|Peer Review Status:||Refereed|
|Title:||Lacking balance? Work-life employment practices in the modern economy|
Hours of work
Quality of work life
|Citation:||Hyman J & Summers J (2004) Lacking balance? Work-life employment practices in the modern economy. Personnel Review, 33 (4), pp. 418-429. https://doi.org/10.1108/00483480410539498|
|Abstract:||The UK has operated a lightly regulated approach to help employees balance their work and domestic obligations, an approach which employers have welcomed and which they and Government consider to be successful. On the basis of empirical studies this paper challenges these assumptions and outcomes. Apart from definitional difficulties, seven major problems associated with current UK practice over work-life balance are identified. The first problem concerns unevenness of adoption across different sectors and organisations. The second is a lack of formalisation of policies at organisational level, with largely untrained line mangers having discretion over policy application. Third, there is restricted employee voice over the introduction and implementation of policies. Fourth, policies are introduced primarily to meet business needs, rather than those of employees. Fifth, there is no evidence of reductions in working hours. Sixth, tangible and intangible work intrusions into domestic life have been identified. Finally, domestic responsibilities are still conducted primarily by women irrespective of their employment status. The researchers conclude that many employees continue to face difficulty in reconciling their work and domestic responsibilities.|
|Rights:||The publisher does not allow this work to be made publicly available in this Repository. Please use the Request a Copy feature at the foot of the Repository record to request a copy directly from the author. You can only request a copy if you wish to use this work for your own research or private study.|
|Summers_2004_Lacking_balance.pdf||Fulltext - Published Version||83.48 kB||Adobe PDF||Under Embargo until 3000-12-01 Request a copy|
Note: If any of the files in this item are currently embargoed, you can request a copy directly from the author by clicking the padlock icon above.
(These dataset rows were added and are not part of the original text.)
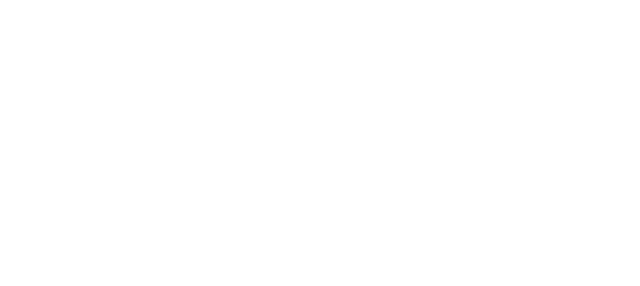
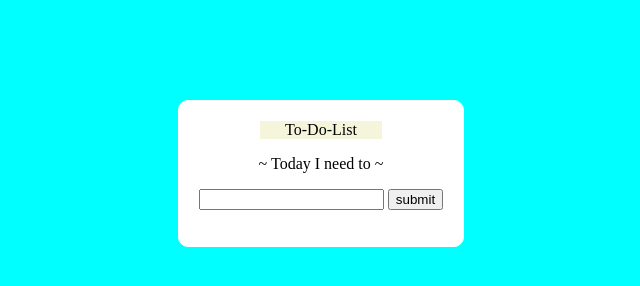
Before and after one commit to dts-kominfo-rea2b/challenge-08-casdjani, a website: page index.html in a window 1280 px wide. Shown: the whole page, without its empty margins (319-959 px from the left). Drawn offline with Linux system fonts and the light colour scheme.

Commit message:
challenge 08

```diff
--- a/index.html
+++ b/index.html
@@ -6,36 +6,76 @@
     <meta name="viewport" content="width=device-width, initial-scale=1.0" />
     <title>Challenge - DOM</title>
   </head>
+  <style>
+    body{
+      background-color: aqua;
+    }
+
+    #app{
+      border: 1px solid white;
+      background-color: white;
+      width: fit-content;
+      margin: 100px auto;
+      padding: 20px;
+      border-radius: 10px;
+      text-align: center;
+    }
+
+    #todo-title{
+      background: beige;
+      width: 50%;
+      margin: auto;
+    }
+  </style>
   <body>
     <div id="app">
       <!-- TODO: Buatlah sebuah header dengan id todo-title -->
       <!-- TODO: Buatlah sebuah subtitle dengan id todo-subtitle -->
+      <header id="todo-title">To-Do-List</header>
+      <p id="todo-subtitle">~ Today I need to ~</p>
 
       <!-- Section: input -->
       <!-- TODO: Buatlah sebuah input bertipe text dengan id todo-input -->
       <!-- TODO: Buatlah sebuah button dengan id todo-submit -->
+      <input id="todo-input" type="text">
+      <button id="todo-submit">submit</button>
 
       <!-- Section output -->
       <!-- TODO: Buatlah sebuah <ul> dengan id todo-output -->
+        <ul id="todo-output"></ul>
     </div>
 
     <!-- ! Untuk tantangan ini, script jangan diubah ke external js yah ! -->
     <script>
       // TODO: Deklarasi variable sesuai dengan kebutuhan di sini
-      let button;
-      let input;
-      let output;
+      let button = document.querySelector("#todo-submit");
+      let input = document.querySelector('#todo-input');
+      let output = document.querySelector('#todo-output');
+      let todoList = []
 
       // TODO: Buatlah sebuah fungsi dengan nama fnClickHandler
       // Fungsi yang digunakan untuk menambahkan tulisan
       // Jangan ubah cara deklarasi fungsinya, cukup isi saja
-      function fnClickHandler(toDoItem) {}
+      function fnClickHandler(toDoItem) {
+        let li = document.createElement('li')
+        li.textContent = toDoItem;
+        return output.append(li);
+      }
 
       // TODO: register event onclick / addEventListener untuk button
       // akan menjalankan fungsi fnClickHandler
+      button.addEventListener('click', () => {
+        fnClickHandler(input.value)
+      })
 
       // TODO: register event onkeypress / addEventListener untuk input
       // sehingga saat di input ditekan enter akan menjalankan fungsi fnClickHandler juga
+      input.addEventListener("keypress", (event) => {
+        if (event.which == 13){
+          fnClickHandler(input.value)
+        }
+      })
+
     </script>
   </body>
 </html>
```
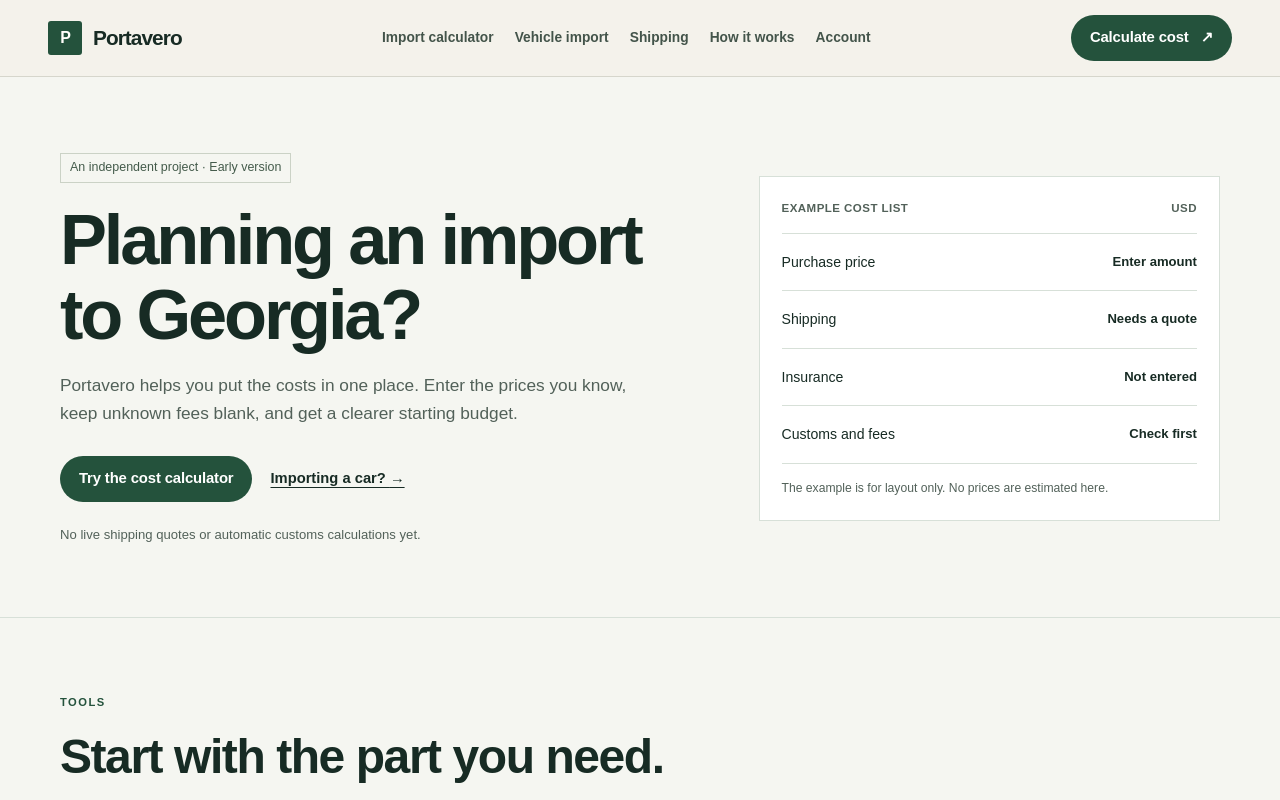
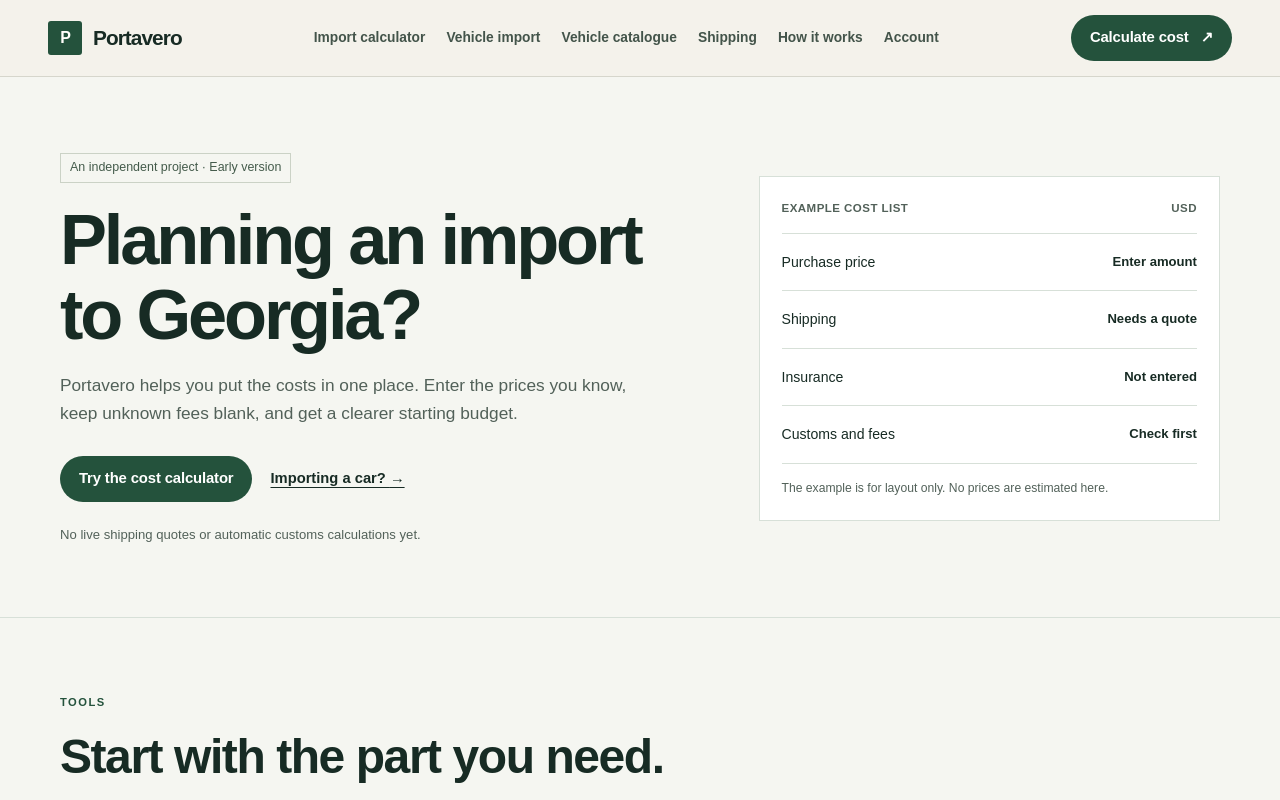
Before and after one commit to GIORGIO2032Q4E/portavero, a Next.js app: page / in a window 1280 px wide. Shown: the top 800 px of the page. Built offline with nearby package versions, Linux system fonts and the light colour scheme; no server answers.

Commit message:
Add vehicle catalogue to main navigation

```diff
--- a/src/components/SiteHeader.tsx
+++ b/src/components/SiteHeader.tsx
@@ -7,6 +7,7 @@ import { useState } from "react";
 const navigation = [
   { href: "/calculator", label: "Import calculator" },
   { href: "/vehicle-import", label: "Vehicle import" },
+  { href: "/vehicles", label: "Vehicle catalogue" },
   { href: "/shipping", label: "Shipping" },
   { href: "/how-it-works", label: "How it works" },
   { href: "/account", label: "Account" }
```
However, this facility is dependent on the depositor still being contactable at their original email address.
This item is protected by original copyright
Items in the Repository are protected by copyright, with all rights reserved, unless otherwise indicated.
The metadata of the records in the Repository are available under the CC0 public domain dedication: No Rights Reserved https://creativecommons.org/publicdomain/zero/1.0/
If you believe that any material held in STORRE infringes copyright, please contact email@example.com providing details and we will remove the Work from public display in STORRE and investigate your claim.